… in the Minneapolis Star Tribune notes that the most charitable description of what’s been going on at the clubby University of Minnesota medical school would be “bizarre.”
Friday, July 9, 2010
(the country clubization of the American University)
American colleges are spending a smaller share of their budgets on instruction, and more on recreational facilities for students and on administration, according to a new study of college costs.
The United States is reputed to have the world’s wealthiest postsecondary education system, with average spending of around $19,000 per student compared with $8,400 across other developed countries, says the report, “Trends in College Spending 1998-2008,” by the Delta Cost Project, a nonprofit group in Washington that advocates for controlling costs to keep college affordable.

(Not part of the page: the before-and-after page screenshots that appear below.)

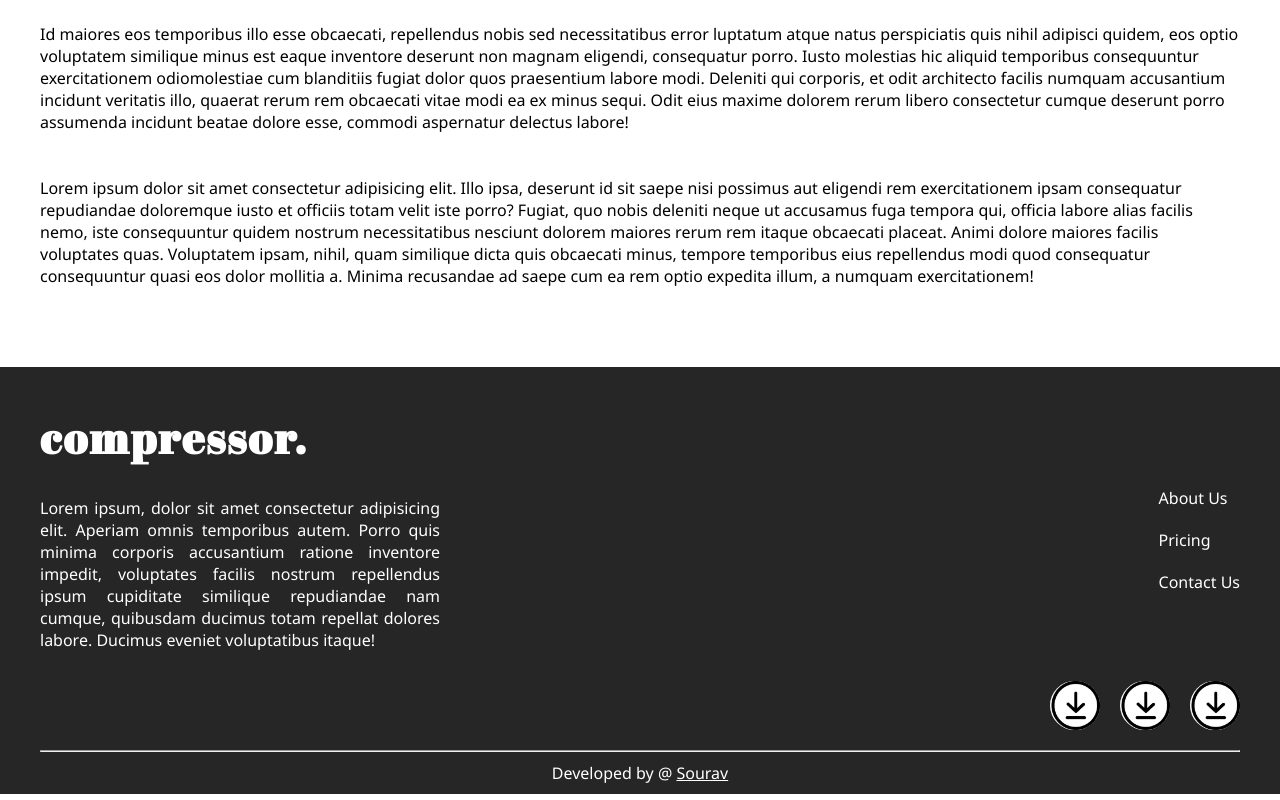
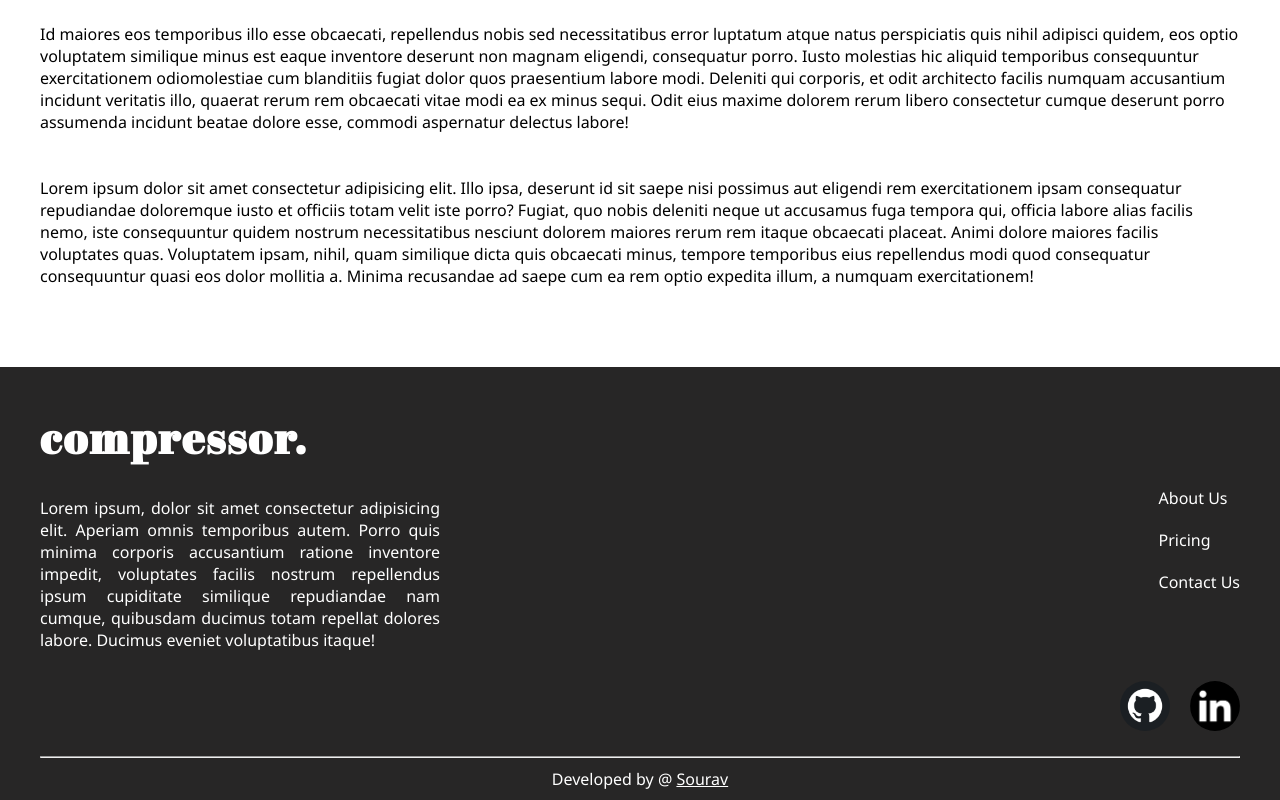
Before and after one commit to souravcodes1080/img-compressor, a React (Create React App) app: page /about in a window 1280 px wide. Shown: the part 257-1057 px from the top of the page. Built offline with nearby package versions, Linux system fonts and the light colour scheme.

Commit message:
social links

```diff
--- a/src/components/Footer/Footer.jsx
+++ b/src/components/Footer/Footer.jsx
@@ -1,6 +1,8 @@
 import React from "react";
 import "./footer.css";
 import download_icon from "../../assets/downlad_icon.jpg";
+import github_icon from "../../assets/github_icon.webp";
+import ln_icon from "../../assets/ln_icon.png";
 import { Link } from "react-router-dom";
 
 function Footer() {
@@ -27,9 +29,11 @@ function Footer() {
             </ul>
           </div>
           <div className="social-links">
-            <img src={download_icon} alt=""  />
-            <img src={download_icon} alt=""   />
-            <img src={download_icon} alt="" />
+          <a href="https://github.com/souravcodes1080" target="__blank"><img src={github_icon} alt=""  /></a>
+
+          <a href="https://www.linkedin.com/in/sourav-chowdhury-892ba3229" target="__blank"><img src={ln_icon} alt=""  /></a>
+
+
           </div> <hr />
           <p>Developed by @ <a href="https://sourav-c-portfolio.netlify.app" target="__blank">Sourav</a> </p>
         </div>
```
Also changed, not shown: src/assets/github_icon.webp (added), src/assets/ln_icon.png (added).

Tuition, on average, rose more rapidly over the decade at public institutions than it did at private ones. Average tuition rose 45 percent at public research universities and 36 percent at community colleges from 1998 to 2008, compared with about 21 percent at private research universities
But the trend toward increased spending on nonacademic areas prevailed across the higher education spectrum, with public and private, elite and community colleges increasing expenditures more for student services than for instruction, the report said.
The student services category can include spending on career counseling and financial aid offices, but also on intramural athletics and student centers.
“This is the country-clubization of the American university,” said Richard Vedder, a professor at Ohio University who studies the economics of higher education. “A lot of it is for great athletic centers and spectacular student union buildings. In the zeal to get students, they are going after them on the basis of recreational amenities.”
“The funding models we’ve created in higher ed are not sustainable,” Ms. Wellman said. “We ran up spending in the ’90s and early 2000s to levels we can’t maintain, and this is true not only in the elite privates, but in many of the public institutions, too.”
Now, with private-college endowments battered and state legislatures slashing university budgets coast to coast, “policymakers as well as university presidents and boards must learn to be better stewards of tuition and taxpayer dollars,” she said.
Earth to President Bruininks (and the BoRe):
Please pay attention!